_Web page revision data_
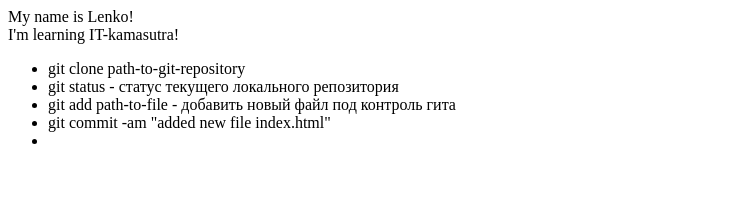
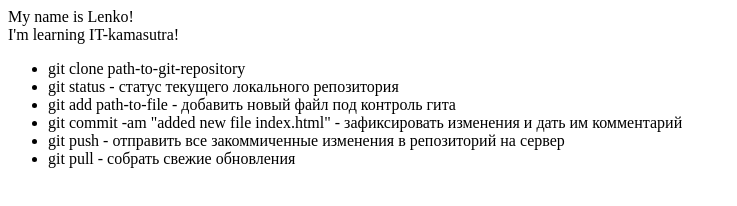
Before and after one commit to Lennysky/git-lesson, a plain HTML site: page index.html in a window 1280 px wide. Shown: the whole page, without its empty margins (0-737 px from the left). Drawn offline with Linux system fonts and the light colour scheme.

Commit message:
Added push, pull instructions to HTML

```diff
--- a/index.html
+++ b/index.html
@@ -10,7 +10,8 @@
         <li>git clone path-to-git-repository</li>
         <li>git status - статус текущего локального репозитория</li>
         <li>git add path-to-file - добавить новый файл под контроль гита</li>
-        <li>git commit -am "added new file index.html"</li>
-        <li></li>
+        <li>git commit -am "added new file index.html" - зафиксировать изменения и дать им комментарий</li>
+        <li>git push - отправить все закоммиченные изменения в репозиторий на сервер</li>
+        <li>git pull - собрать свежие обновления</li>
     </ul>
 </div>
```
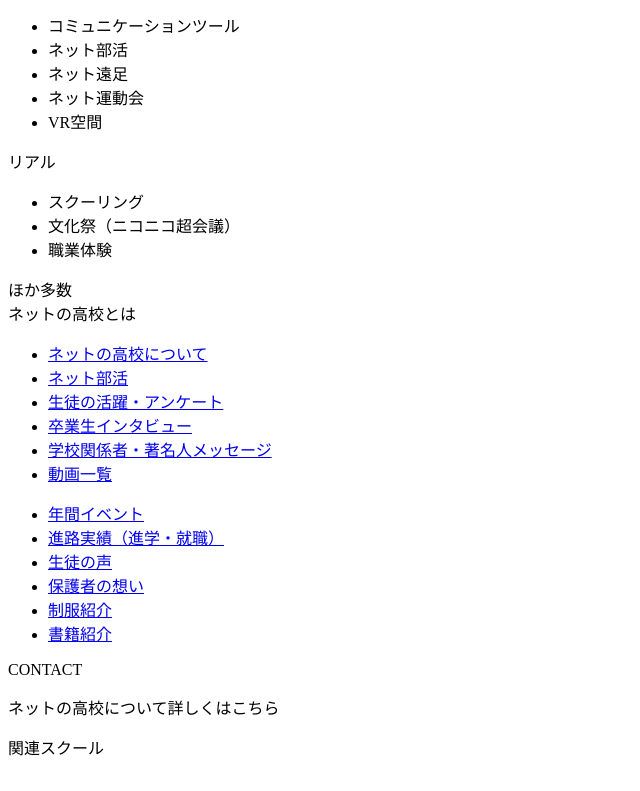
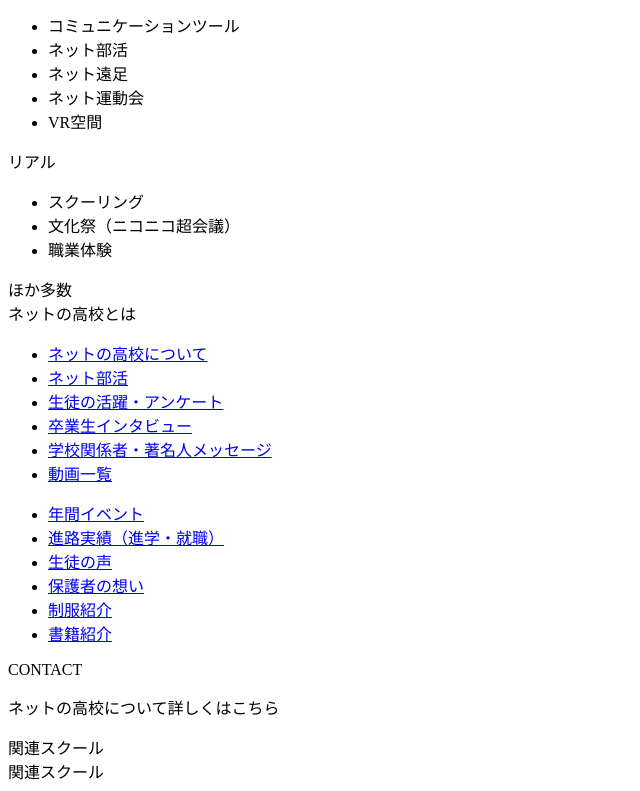
Before and after one commit to NorikoAso/noriko-aso, a plain HTML site: page html-nkou/index.html in a window 1280 px wide. Shown: the part 4036-4827 px from the top of the page, without its empty margins (0-640 px from the left). Before the commit the page ends 4803 px from the top, so only its background shows below. Drawn offline with Linux system fonts and the light colour scheme.

Commit message:
練習用

```diff
--- a/html-nkou/index.html
+++ b/html-nkou/index.html
@@ -129,6 +129,6 @@
   <div class="container">CONTACT</div>
   <p>ネットの高校について詳しくはこちら</p>
   <div class="content">関連スクール</div>
-
+  <div class="content">関連スクール</div>
 </main>
 </body>
```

_What to produce_
Filter the entries by the string "path" and copy each matching line.

_The answer_
         <li>git clone path-to-git-repository</li>
         <li>git add path-to-file - добавить новый файл под контроль гита</li>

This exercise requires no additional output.